Where the conduct concerned involves that of a person acting under color of territorial law, the issue of whether Section 1983 is a right of action available to the people in American Samoa depends on whether: (1) due process in American Samoa is protected under the U.S. Constitution; and (2) American Samoa is a territory that is contemplated under Section 1983. If both are true, then Section 1983 is a right of action that is available to the people in American Samoa.   - Bartolome v. JKL, Inc., CA No. 30-08, slip op. (Trial Div. Jun. 21, 2012) (order granting in part and denying in part def.’s mot. for summ. j.)
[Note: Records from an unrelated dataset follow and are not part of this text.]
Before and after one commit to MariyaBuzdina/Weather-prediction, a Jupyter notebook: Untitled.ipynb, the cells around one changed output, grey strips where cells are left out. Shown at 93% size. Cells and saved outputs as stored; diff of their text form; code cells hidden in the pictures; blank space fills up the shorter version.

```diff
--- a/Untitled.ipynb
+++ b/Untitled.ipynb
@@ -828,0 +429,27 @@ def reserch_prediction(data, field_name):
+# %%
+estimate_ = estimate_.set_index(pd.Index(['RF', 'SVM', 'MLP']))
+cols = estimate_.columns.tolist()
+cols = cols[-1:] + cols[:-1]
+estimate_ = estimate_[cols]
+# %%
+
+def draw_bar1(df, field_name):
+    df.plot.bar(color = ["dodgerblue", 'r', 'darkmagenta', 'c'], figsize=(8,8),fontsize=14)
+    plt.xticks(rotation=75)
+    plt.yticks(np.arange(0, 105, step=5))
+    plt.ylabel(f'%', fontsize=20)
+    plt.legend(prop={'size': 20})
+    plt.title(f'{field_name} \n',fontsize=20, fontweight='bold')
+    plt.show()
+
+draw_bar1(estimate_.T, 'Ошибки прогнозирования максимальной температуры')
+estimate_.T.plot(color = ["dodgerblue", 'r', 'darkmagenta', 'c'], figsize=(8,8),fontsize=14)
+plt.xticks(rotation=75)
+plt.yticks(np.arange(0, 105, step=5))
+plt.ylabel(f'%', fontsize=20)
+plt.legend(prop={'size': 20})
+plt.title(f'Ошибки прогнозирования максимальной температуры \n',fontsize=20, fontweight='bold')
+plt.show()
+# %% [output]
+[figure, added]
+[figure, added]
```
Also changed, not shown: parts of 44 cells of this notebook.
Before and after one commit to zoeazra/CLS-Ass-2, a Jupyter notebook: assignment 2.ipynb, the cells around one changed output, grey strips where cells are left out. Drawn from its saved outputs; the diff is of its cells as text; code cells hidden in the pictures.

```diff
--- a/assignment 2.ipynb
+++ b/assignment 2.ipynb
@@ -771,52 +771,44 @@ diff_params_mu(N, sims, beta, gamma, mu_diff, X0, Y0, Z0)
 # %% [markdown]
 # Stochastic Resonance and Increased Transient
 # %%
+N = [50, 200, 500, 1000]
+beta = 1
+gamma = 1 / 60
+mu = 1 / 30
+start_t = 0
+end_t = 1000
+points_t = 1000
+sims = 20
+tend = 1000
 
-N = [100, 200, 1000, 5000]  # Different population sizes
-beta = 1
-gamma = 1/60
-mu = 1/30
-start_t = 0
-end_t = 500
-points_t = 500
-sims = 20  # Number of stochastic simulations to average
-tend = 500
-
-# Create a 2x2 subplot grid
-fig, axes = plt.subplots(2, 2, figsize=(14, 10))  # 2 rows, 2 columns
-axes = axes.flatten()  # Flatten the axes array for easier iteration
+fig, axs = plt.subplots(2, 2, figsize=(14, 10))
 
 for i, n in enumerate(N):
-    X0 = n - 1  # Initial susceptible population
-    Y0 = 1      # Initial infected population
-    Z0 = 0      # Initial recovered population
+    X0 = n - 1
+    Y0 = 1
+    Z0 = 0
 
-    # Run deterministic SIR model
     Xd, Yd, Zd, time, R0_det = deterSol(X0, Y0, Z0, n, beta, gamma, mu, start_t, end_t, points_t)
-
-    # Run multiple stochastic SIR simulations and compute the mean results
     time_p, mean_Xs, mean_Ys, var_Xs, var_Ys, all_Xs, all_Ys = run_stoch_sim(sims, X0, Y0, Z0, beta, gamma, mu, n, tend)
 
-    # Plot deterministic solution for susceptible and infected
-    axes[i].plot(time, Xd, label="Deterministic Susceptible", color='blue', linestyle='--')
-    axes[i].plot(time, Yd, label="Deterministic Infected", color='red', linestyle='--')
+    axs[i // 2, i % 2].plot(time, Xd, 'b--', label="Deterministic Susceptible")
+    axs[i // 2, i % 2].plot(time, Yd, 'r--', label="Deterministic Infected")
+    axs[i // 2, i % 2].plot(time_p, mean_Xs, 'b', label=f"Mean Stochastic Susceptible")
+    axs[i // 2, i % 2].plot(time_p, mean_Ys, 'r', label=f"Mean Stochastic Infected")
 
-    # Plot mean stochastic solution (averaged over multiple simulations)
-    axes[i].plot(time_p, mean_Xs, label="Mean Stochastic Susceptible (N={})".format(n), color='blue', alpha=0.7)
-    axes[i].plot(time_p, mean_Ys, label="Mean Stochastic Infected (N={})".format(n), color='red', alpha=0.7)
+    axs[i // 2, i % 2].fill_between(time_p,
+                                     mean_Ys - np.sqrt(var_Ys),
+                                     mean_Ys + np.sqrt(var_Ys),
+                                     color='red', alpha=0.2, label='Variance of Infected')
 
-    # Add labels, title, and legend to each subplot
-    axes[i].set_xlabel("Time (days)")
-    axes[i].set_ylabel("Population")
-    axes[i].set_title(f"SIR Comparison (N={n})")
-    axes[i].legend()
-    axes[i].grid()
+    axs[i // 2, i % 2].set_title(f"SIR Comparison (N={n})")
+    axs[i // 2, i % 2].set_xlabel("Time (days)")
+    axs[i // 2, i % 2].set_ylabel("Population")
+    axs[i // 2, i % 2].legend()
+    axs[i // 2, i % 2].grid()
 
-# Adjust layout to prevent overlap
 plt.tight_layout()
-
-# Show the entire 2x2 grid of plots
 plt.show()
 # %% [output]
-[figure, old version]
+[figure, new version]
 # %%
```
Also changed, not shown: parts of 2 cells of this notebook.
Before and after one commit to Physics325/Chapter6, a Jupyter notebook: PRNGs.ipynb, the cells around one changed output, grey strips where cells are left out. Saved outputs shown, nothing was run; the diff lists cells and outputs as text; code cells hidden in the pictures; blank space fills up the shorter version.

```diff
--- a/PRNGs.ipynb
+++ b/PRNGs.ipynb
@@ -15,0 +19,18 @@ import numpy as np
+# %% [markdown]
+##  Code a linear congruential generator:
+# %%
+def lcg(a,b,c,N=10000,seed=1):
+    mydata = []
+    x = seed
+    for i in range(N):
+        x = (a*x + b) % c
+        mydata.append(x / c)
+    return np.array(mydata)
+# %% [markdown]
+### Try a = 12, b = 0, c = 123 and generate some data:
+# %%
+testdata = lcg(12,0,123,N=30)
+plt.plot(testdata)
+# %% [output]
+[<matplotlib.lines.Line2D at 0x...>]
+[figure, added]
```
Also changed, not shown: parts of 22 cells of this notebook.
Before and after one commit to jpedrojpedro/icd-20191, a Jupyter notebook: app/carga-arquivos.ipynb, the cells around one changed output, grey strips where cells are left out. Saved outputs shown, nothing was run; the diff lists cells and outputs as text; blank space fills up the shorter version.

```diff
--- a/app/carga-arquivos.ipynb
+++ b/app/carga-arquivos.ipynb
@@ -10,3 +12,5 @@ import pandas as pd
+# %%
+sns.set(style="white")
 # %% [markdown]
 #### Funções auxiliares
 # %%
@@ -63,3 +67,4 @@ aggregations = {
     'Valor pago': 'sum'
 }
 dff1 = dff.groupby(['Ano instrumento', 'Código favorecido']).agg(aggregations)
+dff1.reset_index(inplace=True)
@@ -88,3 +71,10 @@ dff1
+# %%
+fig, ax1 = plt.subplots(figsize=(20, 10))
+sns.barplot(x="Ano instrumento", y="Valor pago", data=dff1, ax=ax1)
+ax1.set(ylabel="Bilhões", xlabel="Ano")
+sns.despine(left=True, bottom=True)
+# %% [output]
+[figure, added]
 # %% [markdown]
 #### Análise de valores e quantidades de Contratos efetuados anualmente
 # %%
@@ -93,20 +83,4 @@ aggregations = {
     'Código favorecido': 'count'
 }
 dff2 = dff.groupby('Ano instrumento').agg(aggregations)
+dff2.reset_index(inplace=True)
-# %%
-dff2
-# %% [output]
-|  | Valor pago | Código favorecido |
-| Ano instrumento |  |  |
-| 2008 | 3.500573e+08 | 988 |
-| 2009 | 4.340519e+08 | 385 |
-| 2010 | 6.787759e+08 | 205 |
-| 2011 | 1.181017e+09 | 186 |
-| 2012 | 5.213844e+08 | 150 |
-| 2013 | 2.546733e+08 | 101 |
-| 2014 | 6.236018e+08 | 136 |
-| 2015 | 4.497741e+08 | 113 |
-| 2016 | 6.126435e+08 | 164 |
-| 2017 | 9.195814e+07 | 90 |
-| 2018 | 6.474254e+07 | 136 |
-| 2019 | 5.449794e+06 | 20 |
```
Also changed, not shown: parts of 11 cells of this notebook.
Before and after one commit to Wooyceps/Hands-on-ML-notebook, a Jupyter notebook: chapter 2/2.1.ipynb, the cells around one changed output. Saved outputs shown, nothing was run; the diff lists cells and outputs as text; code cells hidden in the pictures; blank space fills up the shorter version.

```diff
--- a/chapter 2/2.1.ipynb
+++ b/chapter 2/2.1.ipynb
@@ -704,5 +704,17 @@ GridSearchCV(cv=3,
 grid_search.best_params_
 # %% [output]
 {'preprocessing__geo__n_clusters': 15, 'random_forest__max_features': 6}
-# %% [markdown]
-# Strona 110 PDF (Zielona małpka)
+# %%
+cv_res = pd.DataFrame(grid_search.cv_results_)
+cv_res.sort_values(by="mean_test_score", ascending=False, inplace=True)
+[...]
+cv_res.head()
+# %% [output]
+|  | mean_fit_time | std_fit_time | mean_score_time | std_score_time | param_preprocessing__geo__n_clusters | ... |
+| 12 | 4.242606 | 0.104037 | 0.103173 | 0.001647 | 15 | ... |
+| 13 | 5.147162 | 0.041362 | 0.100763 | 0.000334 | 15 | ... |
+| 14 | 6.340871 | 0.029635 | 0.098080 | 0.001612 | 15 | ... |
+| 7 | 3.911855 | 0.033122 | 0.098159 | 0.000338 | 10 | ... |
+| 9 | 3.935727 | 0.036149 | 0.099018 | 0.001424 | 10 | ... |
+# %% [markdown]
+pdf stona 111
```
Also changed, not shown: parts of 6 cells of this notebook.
The viability of a Section 1983 claim in American Samoa is not premised on determining whether due process of law in the Territory is protected under the Fifth Amendment or the Fourteenth Amendment or whether American Samoa’s constitution preempts both. One need only look at the statute’s plain language to realize that the source of the constitutionally protected right is inconsequential for determining whether Section 1983 applies to a territory. It is enough that due process, as applied to the Territory, is a right protected under the U.S. Constitution and that the Territory is a territory contemplated under Section 1983.   - Bartolome v. JKL, Inc., CA No. 30-08, slip op. (Trial Div. Jun. 21, 2012) (order granting in part and denying in part def.’s mot. for summ. j.)

7. Individual Rights
a. Generally
b. Equal Protection
c. Freedom of Speech, Press, and Religion
d. Takings and Just Compensation
e. Cruel and Unusual Punishment
f. Discrimination
8. Contracts
9. Habeas Corpus